Start of Block

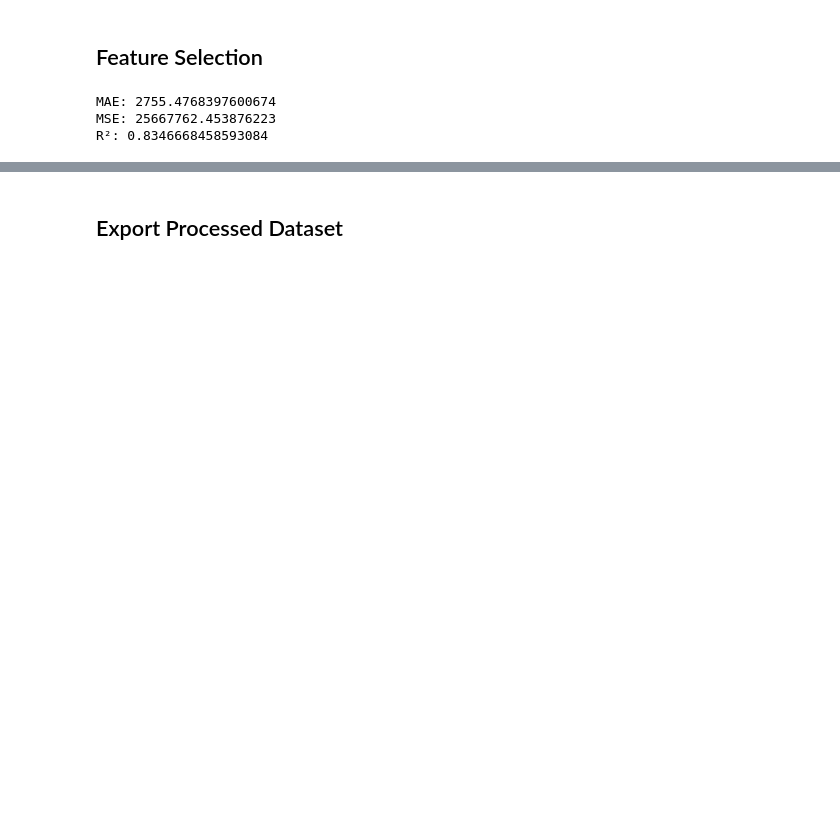
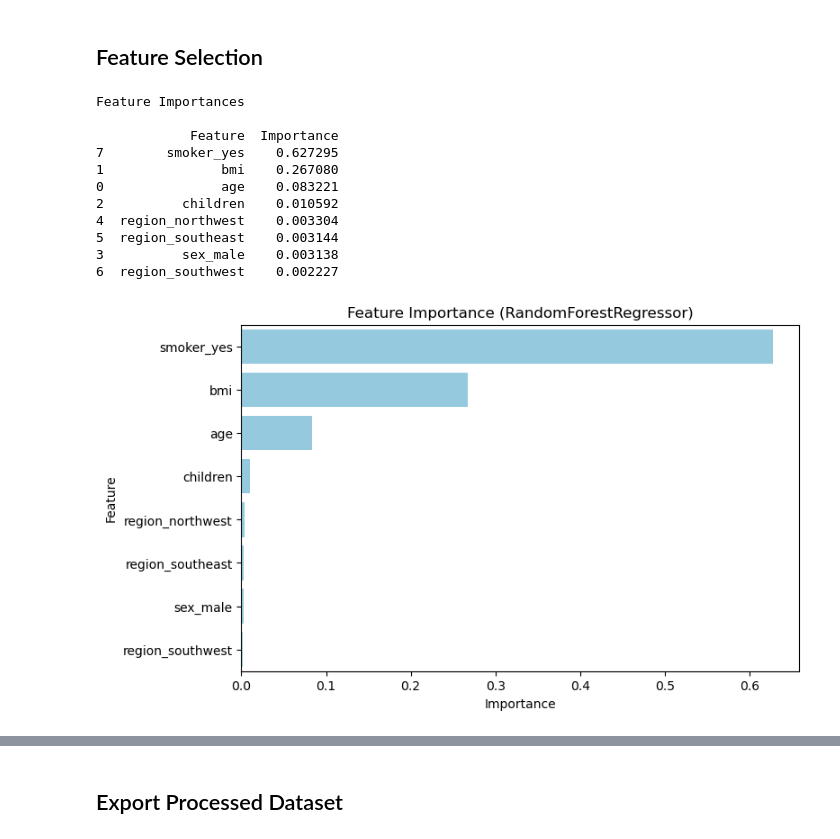
Before and after one commit to KianFoh/MACHINE-LEARNING-AND-RELATED-APPLICATIONS, a Jupyter notebook: process_data_regression_problem.ipynb, the cells around one changed output, grey strips where cells are left out. Cells and saved outputs as stored; diff of their text form; code cells hidden in the pictures; blank space fills up the shorter version.

Commit message:
regression problem process data complete

```diff
--- a/process_data_regression_problem.ipynb
+++ b/process_data_regression_problem.ipynb
@@ -121,9 +52,9 @@ plt.show()
 ## Handling Duplicate Data
 # %%
 # Remove the duplicate row
-df_cleaned = df.drop_duplicates()
+df = df.drop_duplicates()
 
 # Verify that the duplicate is removed
-print(f"After removing duplicates, the new count of rows: {df_cleaned.shape[0]}")
+print(f"After removing duplicates, the new count of rows: {df.shape[0]}")
 # %% [output]
 After removing duplicates, the new count of rows: 1337
@@ -154,4 +64,4 @@ plt.show()
 # Encode Categorical data to numeric
 
 # Perform One-Hot Encoding for 'sex', 'smoker', and 'region'
-df_encoded = pd.get_dummies(df, columns=['sex', 'smoker', 'region'], drop_first=True)
+df = pd.get_dummies(df, columns=['sex', 'smoker', 'region'], drop_first=True)
@@ -188,34 +129,40 @@ Name: count, dtype: int64
 # %% [markdown]
 ## Feature Selection
 # %%
-# Select important features based on the correlation and feature importance
-selected_features = ['smoker_yes', 'age', 'bmi']
 
-# Prepare the data with only selected features
-X_selected = X[selected_features]
-y_selected = y
+# Define features (X) and target (y) from the current df
+X = df.drop(['charges', 'charges_log'], axis=1, errors='ignore')
+y = df['charges']
 
-# Split the data into training and testing sets
-X_train_selected, X_test_selected, y_train_selected, y_test_selected = train_test_split(X_selected, y_selected, test_size=0.2, random_state=42)
+# Train the RandomForest model
+rf = RandomForestRegressor(random_state=42)
+rf.fit(X, y)
 
-# Train the model with selected features
-rf_selected = RandomForestRegressor(random_state=42)
-rf_selected.fit(X_train_selected, y_train_selected)
+# Get feature importances
+importances = pd.DataFrame({
+    'Feature': X.columns,
+    'Importance': rf.feature_importances_
+}).sort_values(by='Importance', ascending=False)
 
-# Predict and evaluate the performance
-y_pred_selected = rf_selected.predict(X_test_selected)
+# Display results
+print("Feature Importances\n")
+print(importances)
 
-# Check the performance using MAE, MSE, or R²
-from sklearn.metrics import mean_absolute_error, mean_squared_error, r2_score
-
-mae = mean_absolute_error(y_test_selected, y_pred_selected)
-mse = mean_squared_error(y_test_selected, y_pred_selected)
-r2 = r2_score(y_test_selected, y_pred_selected)
-
-print(f"MAE: {mae}")
-print(f"MSE: {mse}")
-print(f"R²: {r2}")
+# Visualize feature importance
+plt.figure(figsize=(8, 5))
+sns.barplot(x='Importance', y='Feature', data=importances, color='skyblue')
+plt.title("Feature Importance (RandomForestRegressor)")
+plt.show()
 # %% [output]
-MAE: 2755.4768397600674
-MSE: 25667762.453876223
-R²: 0.8346668458593084
+Feature Importances
+
+            Feature  Importance
+7        smoker_yes    0.627295
+1               bmi    0.267080
+0               age    0.083221
+2          children    0.010592
+4  region_northwest    0.003304
+5  region_southeast    0.003144
+3          sex_male    0.003138
+6  region_southwest    0.002227
+[figure, added]
```
Also changed, not shown: parts of 16 cells of this notebook, 1 other file.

End of Block

Give the lines of the entries above exactly as they appear, leaving out each picture.

Before and after one commit to KianFoh/MACHINE-LEARNING-AND-RELATED-APPLICATIONS, a Jupyter notebook: process_data_regression_problem.ipynb, the cells around one changed output, grey strips where cells are left out. Cells and saved outputs as stored; diff of their text form; code cells hidden in the pictures; blank space fills up the shorter version.

Commit message:
regression problem process data complete

```diff
--- a/process_data_regression_problem.ipynb
+++ b/process_data_regression_problem.ipynb
@@ -121,9 +52,9 @@ plt.show()
 ## Handling Duplicate Data
 # %%
 # Remove the duplicate row
-df_cleaned = df.drop_duplicates()
+df = df.drop_duplicates()
 
 # Verify that the duplicate is removed
-print(f"After removing duplicates, the new count of rows: {df_cleaned.shape[0]}")
+print(f"After removing duplicates, the new count of rows: {df.shape[0]}")
 # %% [output]
 After removing duplicates, the new count of rows: 1337
@@ -154,4 +64,4 @@ plt.show()
 # Encode Categorical data to numeric
 
 # Perform One-Hot Encoding for 'sex', 'smoker', and 'region'
-df_encoded = pd.get_dummies(df, columns=['sex', 'smoker', 'region'], drop_first=True)
+df = pd.get_dummies(df, columns=['sex', 'smoker', 'region'], drop_first=True)
@@ -188,34 +129,40 @@ Name: count, dtype: int64
 # %% [markdown]
 ## Feature Selection
 # %%
-# Select important features based on the correlation and feature importance
-selected_features = ['smoker_yes', 'age', 'bmi']
 
-# Prepare the data with only selected features
-X_selected = X[selected_features]
-y_selected = y
+# Define features (X) and target (y) from the current df
+X = df.drop(['charges', 'charges_log'], axis=1, errors='ignore')
+y = df['charges']
 
-# Split the data into training and testing sets
-X_train_selected, X_test_selected, y_train_selected, y_test_selected = train_test_split(X_selected, y_selected, test_size=0.2, random_state=42)
+# Train the RandomForest model
+rf = RandomForestRegressor(random_state=42)
+rf.fit(X, y)
 
-# Train the model with selected features
-rf_selected = RandomForestRegressor(random_state=42)
-rf_selected.fit(X_train_selected, y_train_selected)
+# Get feature importances
+importances = pd.DataFrame({
+    'Feature': X.columns,
+    'Importance': rf.feature_importances_
+}).sort_values(by='Importance', ascending=False)
 
-# Predict and evaluate the performance
-y_pred_selected = rf_selected.predict(X_test_selected)
+# Display results
+print("Feature Importances\n")
+print(importances)
 
-# Check the performance using MAE, MSE, or R²
-from sklearn.metrics import mean_absolute_error, mean_squared_error, r2_score
-
-mae = mean_absolute_error(y_test_selected, y_pred_selected)
-mse = mean_squared_error(y_test_selected, y_pred_selected)
-r2 = r2_score(y_test_selected, y_pred_selected)
-
-print(f"MAE: {mae}")
-print(f"MSE: {mse}")
-print(f"R²: {r2}")
+# Visualize feature importance
+plt.figure(figsize=(8, 5))
+sns.barplot(x='Importance', y='Feature', data=importances, color='skyblue')
+plt.title("Feature Importance (RandomForestRegressor)")
+plt.show()
 # %% [output]
-MAE: 2755.4768397600674
-MSE: 25667762.453876223
-R²: 0.8346668458593084
+Feature Importances
+
+            Feature  Importance
+7        smoker_yes    0.627295
+1               bmi    0.267080
+0               age    0.083221
+2          children    0.010592
+4  region_northwest    0.003304
+5  region_southeast    0.003144
+3          sex_male    0.003138
+6  region_southwest    0.002227
+[figure, added]
```
Also changed, not shown: parts of 16 cells of this notebook, 1 other file.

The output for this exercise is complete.